What Is Curry Spice?
What exactly is curry spice? Where did the word originate, what does it describe, and how does it differ from curry the dish?
As a spice, Curry doesn't refer to a specific spice. Instead, it's a term used to describe a mixture or blend of spices commonly used in various cuisines, particularly in South Asian and Southeast Asian cooking. The exact composition of curry spice blends can vary widely depending on regional preferences and specific recipes, but they typically include a combination of aromatic and flavorful spices.
Some common spices that are often found in curry spice blends include:
- Turmeric: This spice makes curry yellow and adds an earthy, slightly bitter flavor.
- Cumin: Cumin provides a warm, nutty, and somewhat earthy flavor to curry blends.
- Coriander: Coriander offers a slightly sweet, citrusy taste, complementing the other spices.
- Cardamom: Cardamom contributes a complex, aromatic, and slightly sweet flavor.
- Cinnamon: Cinnamon adds a warm, sweet, and fragrant element to the blend.
- Cloves: Cloves provide a strong, sweet, and slightly spicy flavor.
- Black Pepper: Black pepper adds heat and a mild spiciness.
- Ginger: Ground ginger or dried ginger adds a spicy, citrusy, and slightly sweet note.
- Chili Peppers: Various types of chili peppers or chili powder can be included depending on the desired heat level.
- Fenugreek: Fenugreek seeds or leaves contribute a slightly bitter, maple-like flavor.
It's important to note that the specific spices and their ratios in a curry spice blend can vary significantly from one recipe to another and between different culinary traditions. Different regions and cultures have their own variations of curry blends, resulting in various flavors and heat levels.
In summary, "curry" as a spice refers to a blend of spices used in cooking to create a rich and aromatic flavor profile. The exact composition of this spice blend can vary widely, and it is a key element in many dishes across South Asian and Southeast Asian cuisines.
What Is the Difference Between Curry the Spice and Curry the Dish?
The term "curry" can be confusing because they are used in two different contexts: as a spice blend and as a type of dish. Here's the difference between "curry" the spice and "curry" the dish:
- Curry Spice (Curry Powder or Blend):
- Definition: Curry spice, often called curry powder or curry blend, is a mixture of various spices and herbs commonly used in cooking. It's a seasoning blend, not a single spice.
- Composition: Curry spice blends typically include a combination of spices like turmeric, cumin, coriander, ginger, cardamom, cinnamon, cloves, and chili powder, among others. The specific ingredients and ratios can vary widely depending on the blend.
- Usage: This spice blend is used as a flavoring agent to create the characteristic taste of curry dishes. It is added to various recipes to impart the flavors associated with curries.

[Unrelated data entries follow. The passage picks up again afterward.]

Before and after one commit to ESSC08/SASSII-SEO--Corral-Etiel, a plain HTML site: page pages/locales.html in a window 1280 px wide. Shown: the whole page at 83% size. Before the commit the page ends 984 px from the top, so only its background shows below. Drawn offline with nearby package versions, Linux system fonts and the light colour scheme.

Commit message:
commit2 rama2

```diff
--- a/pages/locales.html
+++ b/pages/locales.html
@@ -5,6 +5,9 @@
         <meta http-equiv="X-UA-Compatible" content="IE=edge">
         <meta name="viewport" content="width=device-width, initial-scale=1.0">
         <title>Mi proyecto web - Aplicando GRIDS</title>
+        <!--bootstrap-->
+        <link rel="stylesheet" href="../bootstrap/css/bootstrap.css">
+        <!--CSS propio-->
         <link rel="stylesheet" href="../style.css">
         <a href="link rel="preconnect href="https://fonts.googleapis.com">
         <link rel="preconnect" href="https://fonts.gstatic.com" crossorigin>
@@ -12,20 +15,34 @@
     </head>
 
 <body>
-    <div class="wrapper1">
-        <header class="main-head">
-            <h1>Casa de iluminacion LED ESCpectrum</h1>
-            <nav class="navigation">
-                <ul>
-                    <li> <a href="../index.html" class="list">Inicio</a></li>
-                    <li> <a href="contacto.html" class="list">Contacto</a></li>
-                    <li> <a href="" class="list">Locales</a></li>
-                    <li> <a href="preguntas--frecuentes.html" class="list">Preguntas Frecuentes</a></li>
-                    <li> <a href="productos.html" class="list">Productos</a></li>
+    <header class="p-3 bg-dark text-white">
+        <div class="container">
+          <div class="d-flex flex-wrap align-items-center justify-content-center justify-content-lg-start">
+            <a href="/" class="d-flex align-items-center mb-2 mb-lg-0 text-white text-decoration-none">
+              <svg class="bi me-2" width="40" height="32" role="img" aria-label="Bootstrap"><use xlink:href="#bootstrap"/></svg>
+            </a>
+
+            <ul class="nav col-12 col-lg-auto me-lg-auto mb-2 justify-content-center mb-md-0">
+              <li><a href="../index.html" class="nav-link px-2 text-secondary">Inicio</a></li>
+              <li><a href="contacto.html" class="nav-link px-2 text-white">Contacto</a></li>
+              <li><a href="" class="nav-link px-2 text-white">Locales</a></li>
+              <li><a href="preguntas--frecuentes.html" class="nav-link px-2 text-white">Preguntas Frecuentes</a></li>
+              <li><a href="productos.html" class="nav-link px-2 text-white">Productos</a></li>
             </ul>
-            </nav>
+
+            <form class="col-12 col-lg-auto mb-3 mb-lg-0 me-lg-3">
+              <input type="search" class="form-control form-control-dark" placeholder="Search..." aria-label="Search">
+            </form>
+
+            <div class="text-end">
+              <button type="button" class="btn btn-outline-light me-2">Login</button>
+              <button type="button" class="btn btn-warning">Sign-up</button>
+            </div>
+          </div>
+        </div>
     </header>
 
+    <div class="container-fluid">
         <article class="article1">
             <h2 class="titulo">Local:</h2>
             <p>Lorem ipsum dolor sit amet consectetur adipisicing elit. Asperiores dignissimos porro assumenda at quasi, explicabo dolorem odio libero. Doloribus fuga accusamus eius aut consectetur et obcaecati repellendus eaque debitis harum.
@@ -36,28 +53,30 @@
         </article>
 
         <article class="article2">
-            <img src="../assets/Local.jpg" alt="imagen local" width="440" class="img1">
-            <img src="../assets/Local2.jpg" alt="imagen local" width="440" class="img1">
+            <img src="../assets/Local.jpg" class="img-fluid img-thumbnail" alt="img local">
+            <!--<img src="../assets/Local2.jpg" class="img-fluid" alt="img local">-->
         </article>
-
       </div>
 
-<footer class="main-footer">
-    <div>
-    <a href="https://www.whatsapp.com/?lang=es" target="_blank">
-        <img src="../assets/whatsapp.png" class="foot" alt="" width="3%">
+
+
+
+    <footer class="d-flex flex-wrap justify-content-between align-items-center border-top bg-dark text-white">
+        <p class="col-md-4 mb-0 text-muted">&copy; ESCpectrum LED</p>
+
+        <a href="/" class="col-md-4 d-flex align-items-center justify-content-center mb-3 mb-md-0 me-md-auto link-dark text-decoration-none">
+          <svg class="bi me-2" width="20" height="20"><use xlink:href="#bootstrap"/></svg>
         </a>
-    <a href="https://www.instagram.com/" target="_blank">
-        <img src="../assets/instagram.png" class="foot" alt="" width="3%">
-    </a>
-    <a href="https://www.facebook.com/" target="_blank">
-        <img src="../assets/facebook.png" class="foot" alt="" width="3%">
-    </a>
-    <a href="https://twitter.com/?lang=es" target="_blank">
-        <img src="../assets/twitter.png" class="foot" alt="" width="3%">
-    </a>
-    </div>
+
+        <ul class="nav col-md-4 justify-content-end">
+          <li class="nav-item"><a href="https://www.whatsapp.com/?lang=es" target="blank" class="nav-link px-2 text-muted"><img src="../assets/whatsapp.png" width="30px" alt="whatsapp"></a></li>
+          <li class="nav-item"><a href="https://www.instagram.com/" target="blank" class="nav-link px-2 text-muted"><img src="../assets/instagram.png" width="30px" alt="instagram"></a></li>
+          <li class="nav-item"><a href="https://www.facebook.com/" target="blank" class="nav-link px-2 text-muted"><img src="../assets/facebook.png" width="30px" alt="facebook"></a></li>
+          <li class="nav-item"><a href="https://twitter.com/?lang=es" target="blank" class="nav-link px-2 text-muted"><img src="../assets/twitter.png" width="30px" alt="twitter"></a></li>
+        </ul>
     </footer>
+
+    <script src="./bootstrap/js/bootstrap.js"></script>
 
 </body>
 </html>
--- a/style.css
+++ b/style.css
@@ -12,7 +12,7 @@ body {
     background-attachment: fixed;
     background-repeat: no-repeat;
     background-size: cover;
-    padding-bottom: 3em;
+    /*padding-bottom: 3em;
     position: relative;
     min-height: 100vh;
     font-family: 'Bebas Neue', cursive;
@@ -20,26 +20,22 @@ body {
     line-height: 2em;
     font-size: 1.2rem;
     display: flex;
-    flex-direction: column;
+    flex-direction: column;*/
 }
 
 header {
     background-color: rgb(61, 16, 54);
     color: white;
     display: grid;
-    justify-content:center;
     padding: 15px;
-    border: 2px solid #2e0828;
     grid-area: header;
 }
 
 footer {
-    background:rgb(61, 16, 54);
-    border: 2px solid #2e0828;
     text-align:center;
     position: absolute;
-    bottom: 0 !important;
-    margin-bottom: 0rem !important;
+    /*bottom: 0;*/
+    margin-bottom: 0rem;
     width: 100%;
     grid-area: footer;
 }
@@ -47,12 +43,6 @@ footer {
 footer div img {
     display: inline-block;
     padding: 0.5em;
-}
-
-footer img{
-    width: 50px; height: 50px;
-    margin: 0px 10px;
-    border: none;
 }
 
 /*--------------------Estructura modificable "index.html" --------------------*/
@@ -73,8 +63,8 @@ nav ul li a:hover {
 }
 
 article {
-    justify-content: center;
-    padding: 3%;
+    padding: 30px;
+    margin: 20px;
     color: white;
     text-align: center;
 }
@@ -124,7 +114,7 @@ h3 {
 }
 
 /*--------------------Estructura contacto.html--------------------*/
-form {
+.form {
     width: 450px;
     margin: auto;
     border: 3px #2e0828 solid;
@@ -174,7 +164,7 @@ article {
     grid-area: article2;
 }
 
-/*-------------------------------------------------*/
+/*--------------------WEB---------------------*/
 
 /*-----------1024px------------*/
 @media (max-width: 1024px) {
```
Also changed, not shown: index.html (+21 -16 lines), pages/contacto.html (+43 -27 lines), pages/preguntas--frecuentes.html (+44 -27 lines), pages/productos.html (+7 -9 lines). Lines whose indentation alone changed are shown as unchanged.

- Curry Dish (Curry Recipe or Curry Sauce):
- Definition: A curry dish is a specific type of culinary preparation that incorporates meat, vegetables, legumes, or other ingredients cooked in a sauce or gravy with a distinct flavor profile.
- Ingredients: The ingredients for a curry dish can vary widely, and the choice of spices, proteins, vegetables, and base liquids (such as coconut milk or tomato sauce) depends on regional and personal preferences.
- Preparation: Curry dishes involve cooking the ingredients in a sauce made with the curry spice blend (or other spices), often along with additional flavorings like garlic, onions, and herbs. Depending on the recipe, the dish can be thick or thin, mild or spicy.
- Examples: Common curry dishes include chicken curry, vegetable curry, beef curry, and many others, each with its own unique combination of ingredients and flavors.
In summary, "curry" the spice is a mixture of various spices used to flavor dishes, while "curry" the dish refers to a specific type of meal prepared with a sauce or gravy that typically incorporates meat, vegetables, or legumes. The use of curry spice in a curry dish is what gives it its characteristic flavor, but the exact ingredients and preparation methods for the dish can vary widely depending on cultural traditions, regional influences, and personal preferences.
How Curry Spice Blend Is Prepared
Most traditional Indian cooks make their curry seasoning from toasted whole spices that they grind themselves. There are probably as many curry seasoning blends as there are cooks who make curry, and most of them contain anywhere from 5 or 6 to as many as 30 different herbs and spices.
As a convenience, curry powder blends are sold in most grocery stores. Some curry powders are hot and spicy, and some are much milder. If you don't fancy grinding your own spices, try several different brands of curry powder until you find one that you like.
What About Curry Leaves?
Curry leaves come from the curry tree and are used in many Indian dishes, much like bay leaves are used in Italian cooking. Curry leaves taste slightly bitter and a bit like citrus, but their flavor is short-lived.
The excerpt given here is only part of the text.